Copies of non-disclosure and other agreements obtained by Motherboard show the kind of information that iPhone unlocker Grayshift tells police to keep secret.
Newly released documents provide new insight into the capabilities of the iPhone unlocking tech.
Private companies such as Target fund police foundations, which then purchase technology for police departments.
New pictures of the outside—and inside—of the GrayKey iPhone unlocking device have been published by the FCC.
The cost of an annual license for the online version of GrayKey increased to $18,000, according to emails obtained by Motherboard.
Feds are once again demanding encryption backdoors, but its own data shows it can extract data from phones without them.
The released documents include an Apple iPhone “Extraction Report” generated by a Cellebrite product.
Motherboard recently filed public records requests for law enforcement messages in mobile forensic email groups. But cops are trying to avoid giving up their communications, according to other leaked emails.
As the cat and mouse game between iPhone hackers and Apple continues, with Apple introducing more robust security features, some law enforcement officials exploring a legal workaround.
“Grayshift has gone to great lengths to future proof their technology and stated that they have already defeated this security feature in the beta build.”
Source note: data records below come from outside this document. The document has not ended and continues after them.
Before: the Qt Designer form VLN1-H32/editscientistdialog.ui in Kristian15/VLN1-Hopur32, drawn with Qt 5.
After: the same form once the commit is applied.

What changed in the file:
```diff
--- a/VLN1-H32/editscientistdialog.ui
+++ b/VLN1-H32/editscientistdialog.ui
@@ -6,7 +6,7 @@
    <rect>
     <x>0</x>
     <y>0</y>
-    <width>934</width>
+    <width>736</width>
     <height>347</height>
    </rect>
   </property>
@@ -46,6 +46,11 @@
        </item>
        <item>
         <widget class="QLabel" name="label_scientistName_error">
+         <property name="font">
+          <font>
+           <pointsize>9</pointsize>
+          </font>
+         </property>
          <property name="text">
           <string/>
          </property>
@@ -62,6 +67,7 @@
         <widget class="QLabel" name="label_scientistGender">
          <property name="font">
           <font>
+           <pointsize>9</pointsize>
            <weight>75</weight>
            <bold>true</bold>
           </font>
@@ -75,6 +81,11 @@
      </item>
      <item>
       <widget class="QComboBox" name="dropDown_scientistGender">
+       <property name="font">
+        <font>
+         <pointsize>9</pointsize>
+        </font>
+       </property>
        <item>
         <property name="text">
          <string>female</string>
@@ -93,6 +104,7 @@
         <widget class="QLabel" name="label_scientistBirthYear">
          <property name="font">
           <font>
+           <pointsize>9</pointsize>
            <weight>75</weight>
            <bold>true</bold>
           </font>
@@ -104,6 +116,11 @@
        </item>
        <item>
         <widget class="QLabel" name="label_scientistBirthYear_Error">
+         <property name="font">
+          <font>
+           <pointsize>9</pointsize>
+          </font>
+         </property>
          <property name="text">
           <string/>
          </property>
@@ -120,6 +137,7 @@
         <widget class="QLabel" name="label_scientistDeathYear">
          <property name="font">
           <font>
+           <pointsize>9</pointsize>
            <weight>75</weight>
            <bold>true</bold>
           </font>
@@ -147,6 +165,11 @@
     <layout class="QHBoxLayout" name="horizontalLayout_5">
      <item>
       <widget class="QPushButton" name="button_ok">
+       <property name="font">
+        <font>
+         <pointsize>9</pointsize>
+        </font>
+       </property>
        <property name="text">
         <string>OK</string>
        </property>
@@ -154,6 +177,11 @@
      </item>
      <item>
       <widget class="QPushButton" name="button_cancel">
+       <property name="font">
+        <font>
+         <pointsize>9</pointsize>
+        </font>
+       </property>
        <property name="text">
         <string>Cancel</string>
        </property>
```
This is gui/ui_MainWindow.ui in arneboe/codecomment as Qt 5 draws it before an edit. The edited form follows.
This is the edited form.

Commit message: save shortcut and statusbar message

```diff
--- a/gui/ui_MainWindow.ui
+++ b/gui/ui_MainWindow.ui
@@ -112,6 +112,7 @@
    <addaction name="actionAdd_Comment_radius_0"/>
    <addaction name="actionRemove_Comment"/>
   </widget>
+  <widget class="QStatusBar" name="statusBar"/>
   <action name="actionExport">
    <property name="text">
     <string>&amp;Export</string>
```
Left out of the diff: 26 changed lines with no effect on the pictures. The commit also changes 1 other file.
Using documents, online records, and other media reports, Motherboard will keep this map up-to-date to show how GrayKey is spreading across the country.